Depending on circumstances, some of these questions might be important to the Change process:

  • Have the needs and desires of the person who was harmed been accommodated as much as is possible and appropriate?
  • Have the needs of the community been considered and accommodated as much as is possible and appropriate?
  • Does the person who caused harm fully understand the harm they caused?
  • Do they take full responsibility for their role in what happened?
  • Do they fully understand what they did wrong?
  • Have they made a complete and appropriate apology?
  • Have they offered to make amends or restitution if appropriate?
  • Was this an isolated incident or is it part of a pattern?
  • Do they understand what changes they need to make?
  • Are they both willing and able to change?
  • Is there a clear plan for change that includes concrete actions, addressing the specific things they did wrong in this incident?
  • Is there a clear plan to monitor for future incidents of harm?
  • Is a suitable accountability system in place?

The Protect process

The Protect process focuses on reducing the risk of similar harm occurring in the future. It is often primarily focused on the person who caused harm, although it may be appropriate to also consider broader issues. For example, a specific incident may raise broader questions about how an organization vets instructors, or how a venue trains its dungeon monitors.

It will typically be appropriate to consider:

  • What does the person who was harmed want?
  • How much harm did they experience?
  • How culpable was the person who caused harm?
  • Does this incident fit into a larger pattern of harmful or potentially harmful behavior?
  • Has the person who caused harm shown genuine understanding of what they did wrong and of the harm they’ve caused?
  • Have they made concrete changes to reduce the odds of further harm occurring?
  • Is there an effective system in place to monitor for further instances of harm?
  • Have any broader issues with venues, organizations, or community processes been identified and addressed?
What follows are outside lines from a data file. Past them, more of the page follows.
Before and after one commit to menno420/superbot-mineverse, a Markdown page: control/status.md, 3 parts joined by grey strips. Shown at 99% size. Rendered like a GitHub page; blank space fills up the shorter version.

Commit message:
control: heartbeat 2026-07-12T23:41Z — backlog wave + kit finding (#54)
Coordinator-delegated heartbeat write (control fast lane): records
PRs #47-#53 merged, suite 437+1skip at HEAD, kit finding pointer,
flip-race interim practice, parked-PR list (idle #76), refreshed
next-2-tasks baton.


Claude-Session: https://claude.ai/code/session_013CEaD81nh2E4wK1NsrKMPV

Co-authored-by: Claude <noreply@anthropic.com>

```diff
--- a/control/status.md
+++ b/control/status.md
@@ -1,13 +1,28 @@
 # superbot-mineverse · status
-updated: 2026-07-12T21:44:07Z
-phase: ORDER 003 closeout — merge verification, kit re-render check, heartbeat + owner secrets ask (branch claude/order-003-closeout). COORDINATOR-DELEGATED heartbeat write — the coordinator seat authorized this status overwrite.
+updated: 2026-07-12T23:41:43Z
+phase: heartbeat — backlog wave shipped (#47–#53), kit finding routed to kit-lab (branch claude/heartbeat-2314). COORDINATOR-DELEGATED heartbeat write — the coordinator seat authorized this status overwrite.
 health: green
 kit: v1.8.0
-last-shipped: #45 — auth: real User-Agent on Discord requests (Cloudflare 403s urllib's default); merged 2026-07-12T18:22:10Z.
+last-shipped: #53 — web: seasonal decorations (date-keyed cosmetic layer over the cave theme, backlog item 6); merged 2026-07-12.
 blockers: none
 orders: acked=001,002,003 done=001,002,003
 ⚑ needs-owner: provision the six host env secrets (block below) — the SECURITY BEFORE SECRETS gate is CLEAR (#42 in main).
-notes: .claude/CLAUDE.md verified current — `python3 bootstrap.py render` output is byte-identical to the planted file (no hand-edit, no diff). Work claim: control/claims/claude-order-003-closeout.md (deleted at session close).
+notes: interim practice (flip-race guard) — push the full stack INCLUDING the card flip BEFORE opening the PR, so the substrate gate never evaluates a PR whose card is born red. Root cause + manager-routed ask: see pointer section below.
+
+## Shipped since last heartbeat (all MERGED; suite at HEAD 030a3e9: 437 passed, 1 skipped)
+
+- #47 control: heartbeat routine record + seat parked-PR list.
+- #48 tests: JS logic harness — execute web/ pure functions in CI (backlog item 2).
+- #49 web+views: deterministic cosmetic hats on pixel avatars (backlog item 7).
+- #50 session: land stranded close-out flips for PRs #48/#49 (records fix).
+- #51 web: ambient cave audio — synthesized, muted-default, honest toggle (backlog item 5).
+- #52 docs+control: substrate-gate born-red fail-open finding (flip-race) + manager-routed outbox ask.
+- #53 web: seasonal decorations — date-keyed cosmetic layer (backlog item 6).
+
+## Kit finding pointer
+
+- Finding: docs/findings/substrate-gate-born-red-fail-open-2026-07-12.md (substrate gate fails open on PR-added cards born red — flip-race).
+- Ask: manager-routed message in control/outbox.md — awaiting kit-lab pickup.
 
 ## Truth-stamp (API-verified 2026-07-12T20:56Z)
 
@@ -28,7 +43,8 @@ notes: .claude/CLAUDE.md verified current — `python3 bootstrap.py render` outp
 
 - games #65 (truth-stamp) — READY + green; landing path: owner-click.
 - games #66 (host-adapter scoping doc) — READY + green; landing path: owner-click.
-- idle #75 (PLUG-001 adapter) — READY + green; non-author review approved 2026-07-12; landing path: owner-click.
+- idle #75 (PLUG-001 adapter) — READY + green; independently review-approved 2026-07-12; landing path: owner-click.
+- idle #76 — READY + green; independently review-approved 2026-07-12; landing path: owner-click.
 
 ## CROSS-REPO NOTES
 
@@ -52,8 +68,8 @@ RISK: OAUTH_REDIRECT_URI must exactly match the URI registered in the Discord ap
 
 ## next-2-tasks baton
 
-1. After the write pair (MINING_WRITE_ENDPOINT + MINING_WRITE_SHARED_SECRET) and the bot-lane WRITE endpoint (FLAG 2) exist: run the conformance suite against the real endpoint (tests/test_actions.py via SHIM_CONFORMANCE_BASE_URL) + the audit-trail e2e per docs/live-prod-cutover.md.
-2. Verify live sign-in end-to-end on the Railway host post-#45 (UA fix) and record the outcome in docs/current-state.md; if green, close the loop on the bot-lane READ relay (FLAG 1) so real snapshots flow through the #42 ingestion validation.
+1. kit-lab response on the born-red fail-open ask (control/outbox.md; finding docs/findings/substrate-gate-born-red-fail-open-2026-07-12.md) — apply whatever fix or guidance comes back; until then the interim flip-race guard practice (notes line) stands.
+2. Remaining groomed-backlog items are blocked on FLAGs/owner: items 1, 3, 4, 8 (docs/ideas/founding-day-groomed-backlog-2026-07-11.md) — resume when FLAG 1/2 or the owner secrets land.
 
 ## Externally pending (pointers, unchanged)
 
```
A fundamental challenge for the Protect process is that our people are highly fragmented. There is no kink high council that can issue and enforce edicts, and there is usually no single venue that has a monopoly on kink in a given area. This means the Protect process will issue recommendations which different venues and organizations can choose to follow or ignore. Ideally, relevant organizations and venues would be directly involved in the process.

It may be appropriate for venues and organizations to make admission or membership conditional on adhering to the recommendations of a Protect process.

Appropriate remedies vary depending on the specifics of the situation, but common options include:

  • Prohibiting the person who caused harm from teaching.
  • Prohibiting them from playing with inexperienced people.
  • Prohibiting them from engaging in certain high-risk activities.
  • Prohibiting them from attending public events.
  • Requiring them to disclose specific facts about their consent history to any future partners.
  • Requiring them to remain sober during play and while attending events.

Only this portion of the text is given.